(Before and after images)
┌──
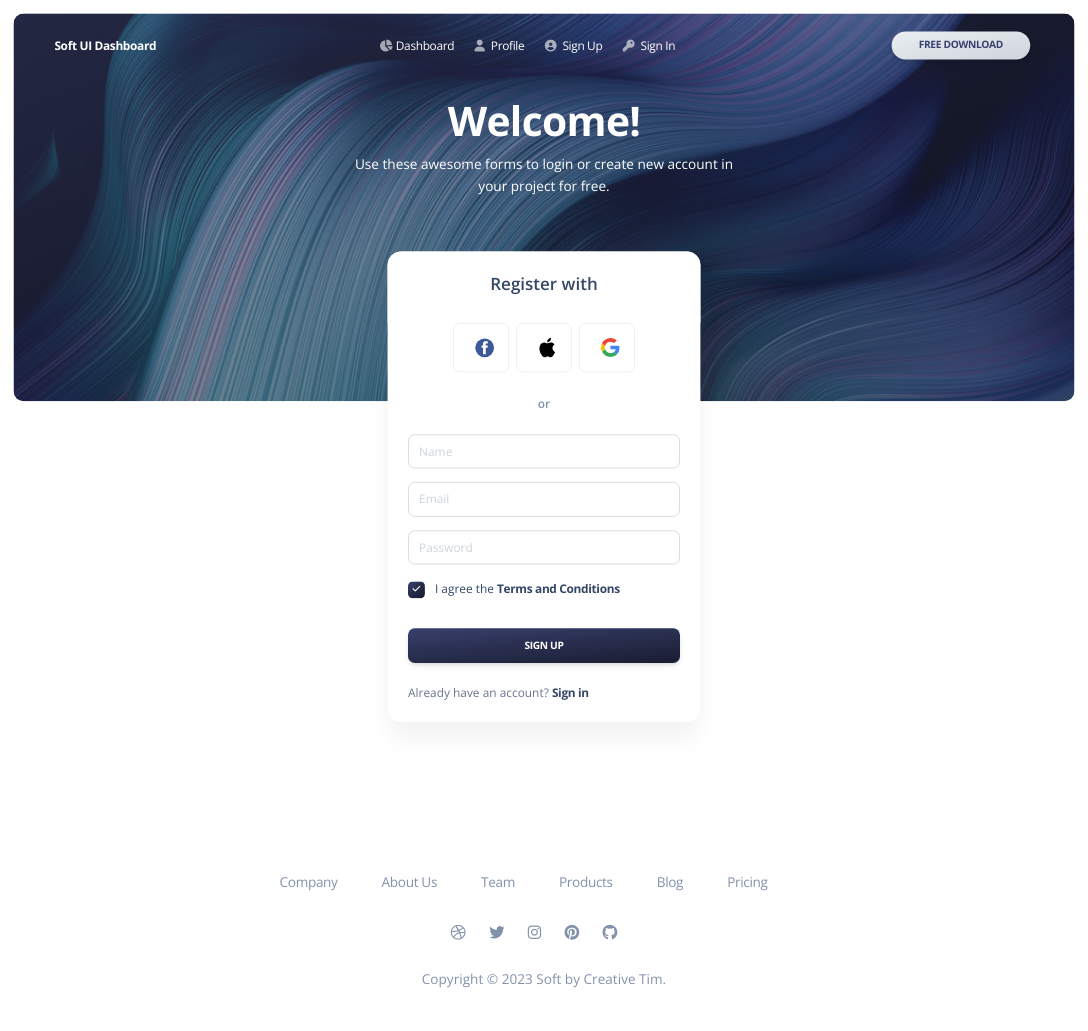
Repository: jigar-64/BlogOasis
Page: http://localhost/blogoasis/admin/pages/sign-up.php
An editor plug-in stored every save of this project. The page is shown before and after the next save, followed by the edit.
The browser window is 1280 px wide. The pictures show the whole page, at 85% of full size.
Some web libraries are served in a nearby version. The page is run by PHP 8.4 with error messages shown; the project is at /var/www/html/.

Above is the page before, as saved 2023-08-13 01:55:16.

After the next save:
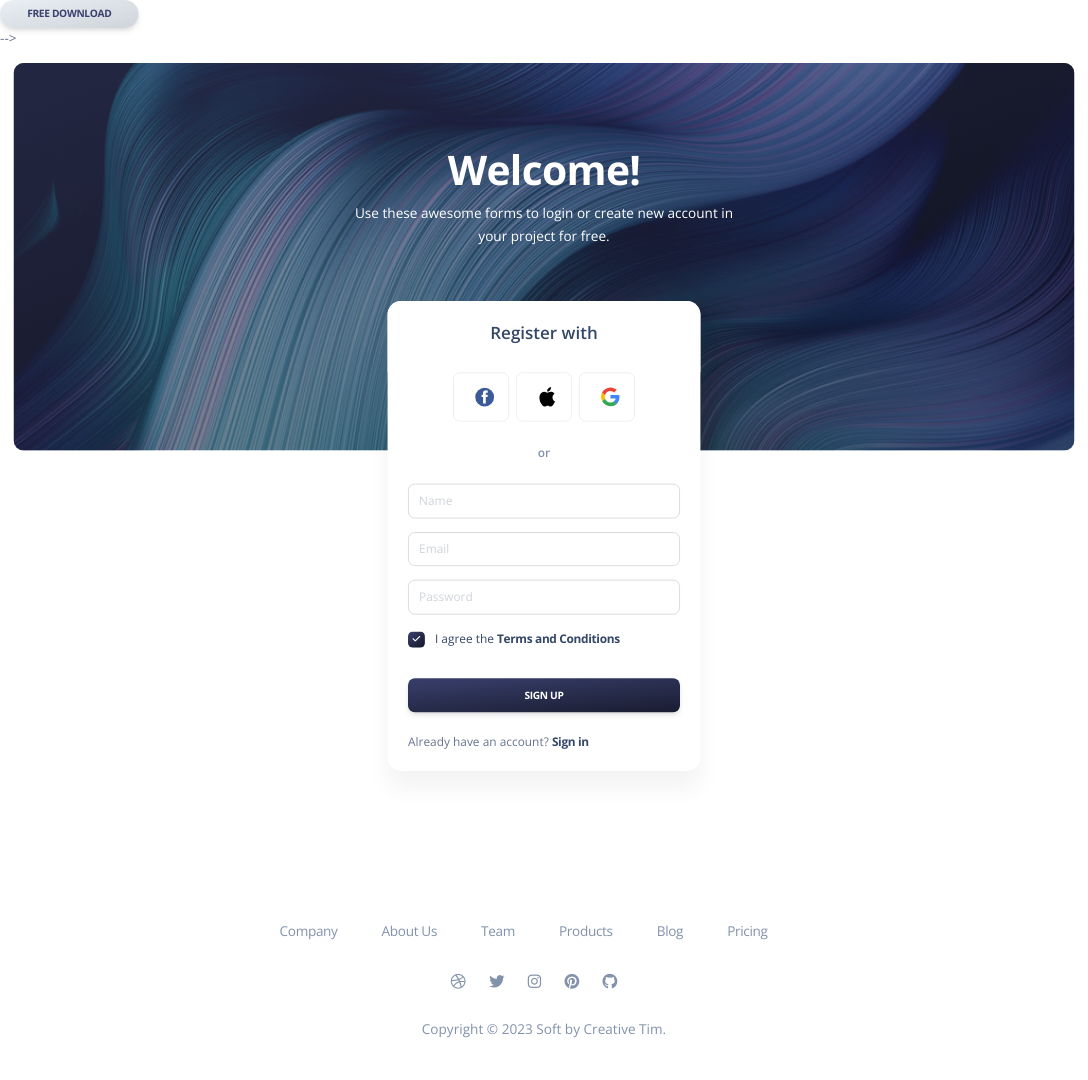
Saved 2 min 28 s later.
--- a/BlogOasis API/admin/pages/sign-up.php
+++ b/BlogOasis API/admin/pages/sign-up.php
@@ -1,17 +1,4 @@
-<!--
-=========================================================
-* Soft UI Dashboard Tailwind - v1.0.5
-=========================================================
-
-* Product Page: https://www.creative-tim.com/product/soft-ui-dashboard-tailwind
-* Copyright 2023 Creative Tim (https://www.creative-tim.com)
-* Licensed under MIT (https://www.creative-tim.com/license)
-* Coded by Creative Tim
-
-=========================================================
-
-* The above copyright notice and this permission notice shall be included in all copies or substantial portions of the Software.
--->
+
 <!DOCTYPE html>
 <html lang="en">
   <head>
@@ -39,7 +26,7 @@
   <body class="m-0 font-sans antialiased font-normal bg-white text-start text-base leading-default text-slate-500">
 
     <!-- Navbar -->
-    <nav class="absolute top-0 z-30 flex flex-wrap items-center justify-between w-full px-4 py-2 mt-6 mb-4 shadow-none lg:flex-nowrap lg:justify-start">
+    <!-- <nav class="absolute top-0 z-30 flex flex-wrap items-center justify-between w-full px-4 py-2 mt-6 mb-4 shadow-none lg:flex-nowrap lg:justify-start">
       <div class="container flex items-center justify-between py-0 flex-wrap-inherit">
         <a class="py-2.375 text-sm mr-4 ml-4 whitespace-nowrap font-bold text-white lg:ml-0" href="../pages/dashboard.html"> Soft UI Dashboard </a>
         <button navbar-trigger class="px-3 py-1 ml-2 leading-none transition-all bg-transparent border border-transparent border-solid rounded-lg shadow-none cursor-pointer text-lg ease-soft-in-out lg:hidden" type="button" aria-controls="navigation" aria-expanded="false" aria-label="Toggle navigation">
@@ -92,7 +79,7 @@
           </ul>
         </div>
       </div>
-    </nav>
+    </nav> -->
 
     <main class="mt-0 transition-all duration-200 ease-soft-in-out">
       <section class="min-h-screen mb-32">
└──
* [Your goal]
Please give the number of lines in the entries above that hold "class", with no other words.

* [Solved problem]
8